Now is the time to deploy our secret weapon, the Negative Angle Identities.
Remember that cosine is chill; he was while the angle was positive, so he stays that way while it's negative. Sine is another story.
We've done it. We have achieved maximum happy. S.o. h.a.p.p.y.
The easiest mistake to make with negative angles is to stop too early and not actually apply the Negative Angle Identities. You can tell if you forgot by the aching sadness in your heart.
You know what would make us really happy? Jetpacks. We'd fly around fighting crime, and bears, and criminal bears. Woosh. Like a superhero, but Shmoopier.

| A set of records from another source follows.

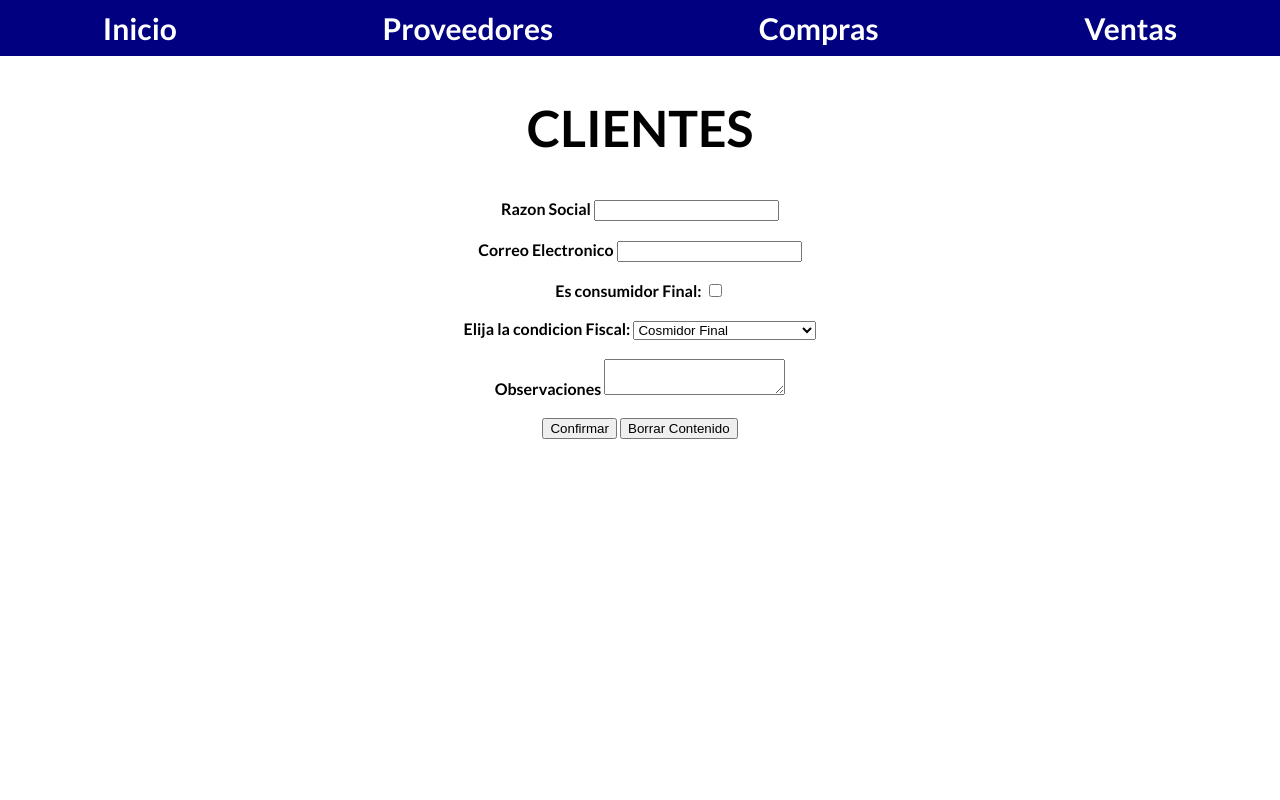
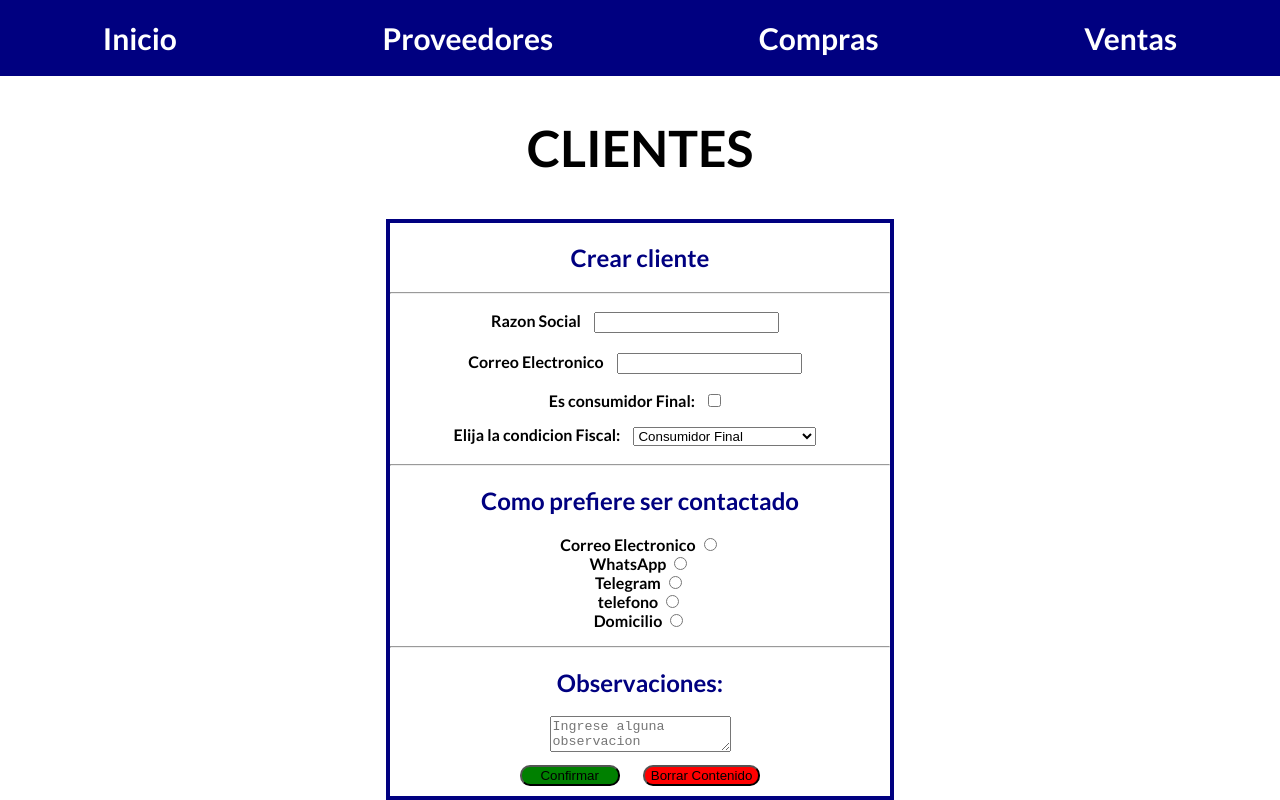
Before and after one commit to FrancoLelli/Proyecto_Sistema, a plain HTML site: page clientes.html in a window 1280 px wide. Drawn offline with Linux system fonts and the light colour scheme.

Commit message:
Cambios en Clientes

```diff
--- a/clientes.html
+++ b/clientes.html
@@ -21,11 +21,10 @@
     <section>
         <h1 align="center">CLIENTES</h1>
 
-    <!--
-        LABEL:Permite dar un titulo o descripcion, para el formulario
-        INPUT: control iteratico(se repite), para que el usuario ingrese los datos en un formulario,
-        FOCO: Cuanso presionamos sobre el input, o lo pasamos por "arriba"
-        atributos/propiedad: Son las caracteristas, en este caso, de las etiquetas
+        <!--LABEL:
+            INPUT:
+            FOCO
+            atributos/propiedad: Es la caracteristica de la etiqueta
             value, name, type: Propiedades de las etiqueteas
             action: donde se envia. se necesita de un submit
             reset: te pone todo en blanco
@@ -35,49 +34,80 @@
             colspan: para juntar celdas, hay que darle un valor en horizontal
             rowspan: para juntar celdas, hay que darle un valor en vertical
 
-        Metodos: Acciones que puede hacer, en este caso, las etiquetas
+            Metodos / Acciones:
             method: accion que hara el formulario.
 
         -->
-   <div class="form" align="center">
-        <form name="formCarga" method="post" action="hola.html">
+    <div class="div_form" align="center">
+            <form class="form" name="formCarga" method="post" action="hola.html">
+                <section class="section">
+                <h2 class="titulos">Crear cliente</h2>
+                <!-- Los HR Crean una linea o borde -->
+                    <hr>
                 <label>
                     Razon Social
                 </label>
-            <input type="text" name="textRazonSocial">
-            <br>
+                <input type="text" name="textRazonSocial" class="input">
                 <br>
                 <label>
                     Correo Electronico
                 </label>
-            <input type="text" name="textCorreoElectronico">
+                <input type="text" name="textCorreoElectronico" class="input">
                 <br>
+
+                <label> Es consumidor Final: </label>
+                <!--Para tildar la opcion correcta-->
+                <input type="checkbox" name="btnConsumidor" class="input">
                 <br>
-            <label>
-            Es consumidor Final:
-            </label>
-            <input type="checkbox" name="btnConsumidor">
-            <br>
-            <br>
-            <label>
+
+                <label >
                     Elija la condicion Fiscal:
                 </label>
-            <select name="sltCP">
-                <option value="1">Cosmidor Final</option>
+
+                <!--
+                    seleect va con option
+                    option: siempre un value
+                    Se utiliza para cuando hay que seleccionar una opcion
+                -->
+                <select name="sltCP" class="input">
+                    <option value="1">Consumidor Final</option>
                     <option value="2">Responsable Inscripto</option>
                     <option value="3">Exento</option>
                     <option value="4">No quiere pagar impuestos</option>
                 </select>
+            <hr >
+
+
+                <h2 class="titulos">Como prefiere ser contactado</h2>
+
+                <p class="form_radio">
+                    <!--Permiten elegir una opcion en un grupo.
+                        Para elegir a uno solo, tendremos que tener el mismo name, id, etc-->
+                <label for="correo_electronico">Correo Electronico</label>
+                <input type="radio" name="form_radio" value="correo_electronico"> <br>
+
+                <label for="WhatsApp">WhatsApp</label>
+                <input type="radio" name="form_radio" value="whatsapp">  <br>
+
+                <label for="telegram">Telegram</label>
+                <input type="radio" name="form_radio" value="telegram"> <br>
+
+                <label for="Telefono">telefono</label>
+                <input type="radio" name="form_radio" value="telefono">  <br>
+
+                <label for="Domicilio">Domicilio</label>
+                <input type="radio" name="form_radio" value="domicilio">
+                </p>
+
+                <hr>
+                <h2 class="titulos">Observaciones:</h2>
+                <textarea name="txtArea" placeholder="Ingrese alguna observacion"></textarea>
+                <!--Placeholder es lo que va escrito adentro, antes de escribir-->
                 <br>
-            <br>
-            <label>
-                Observaciones
-            </label>
-            <textarea name="txtArea"></textarea>
-            <br>
-            <br>
-            <input type="submit" name="btnConfirmar" value="Confirmar">
-            <input type="reset" name="btnReset" value="Borrar Contenido">
+
+                <input type="submit" name="btnConfirmar" value="Confirmar" class="botones botonEnviar">
+                <input type="reset" name="btnReset" value="Borrar Contenido" class="botones botonBorrar">
+            </div>
             </form>
         </div>
     </section>
--- a/style.css
+++ b/style.css
@@ -6,17 +6,57 @@ body{
 
 .padreAnclas{
     background-color: rgb(0, 0, 128);
-    display: flex;
-    flex-direction: row;
-    justify-content: space-around;
+    display: flex; /* BUSCAR */
+    flex-direction: row; /* BUSCAR */
+    justify-content: space-around;  /* BUSCAR */
 }
 .anclas{
-    margin: 10px;
-    text-decoration: none;
-    color: white;
-     font-size: 30px;
+    margin: 10px; /* Es el margen */
+    padding: 10px; /* Espacio entre el borde del contenido, y el contenido */
+    text-decoration: none; /* BUSCAR */
+    color: white;  /* Color */
+     font-size: 30px; /* Tamaño de letra */
+}
+.anclas:hover{
+    background-color: rgb(42, 42, 255);
+    color: aqua;
 }
 
 h1{
     font-size: 50px;
 }
+.form{
+    border: 4px solid rgb(0, 0, 128);
+    width: 500px;
+    display: block; /* BUSCAR */
+    justify-content: center; /* BUSCAR */
+}
+
+.botones{
+    margin: 10px 10px;
+
+    border-radius: 10px;
+
+}
+.botonEnviar{
+width: 100px;
+background-color: green;
+}
+.botonBorrar{
+   background-color: red;
+
+}
+
+.input{
+    margin: 10px;
+}
+.section{
+    /* Posicione todo en el centro asi queda todo parejo con justify en eje horizontal y align  en eje vertical */
+    display: block;
+    justify-content: center;
+    align-items: center;
+
+}
+.titulos{
+    color: rgb(0, 0, 128);
+}
```
Lines whose indentation alone changed are shown as unchanged.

Anyway, that's pretty tangential to what we're here to talk about, which is the tangent of different angles. We've also got cosecant, secant, and cotangent to do as well. Luckily, they all work the same way. If they worked different ways, that'd be four times the work, and we'd honestly flake out before finishing.
The key to finding angles for these functions is to know that they're all knock-off brand soda to sine and cosine's Coke and Pepsi.
How about we solve a problem? We're thinking….
The angle is a little less than π, so it's in the second quadrant.
That's our corresponding acute angle. We need to find its cotangent. Looking back at that list we made just a minute ago, we see that:
We stare at our left hand for a little bit, and discover that cos is and sin is .
That means the value of cot is , but now we need its sign. We're dividing cosine by sine, so in the second quadrant we're dividing a negative (cosine) by a positive (sine). If trig functions were magnets, we'd have a hard time pulling them apart now. They aren't, though, so instead we have:
In order for cotangent (or tangent) to be positive, both cosine and sine must be either positive or negative together, like in Quadrants I and III. Quadrants II and IV are negative. Quadrant V exists outside of our dimension, and constantly produces ice cream and volcanoes. They tend to balance each other out.
Cosecant and secant have the same sign as sine and cosine, respectively. We don't need a whole new sign language to work with them.
There is a danger to finding the angles of trig functions. All four trig functions other than sine or cosine involve division, so there is the risk of the ever-dreaded division by zero. Tangent, for instance, would divide by zero whenever cosine equals zero, at 0 and π radians. At those spots, the function is undefined, like the sound of one hand clapping.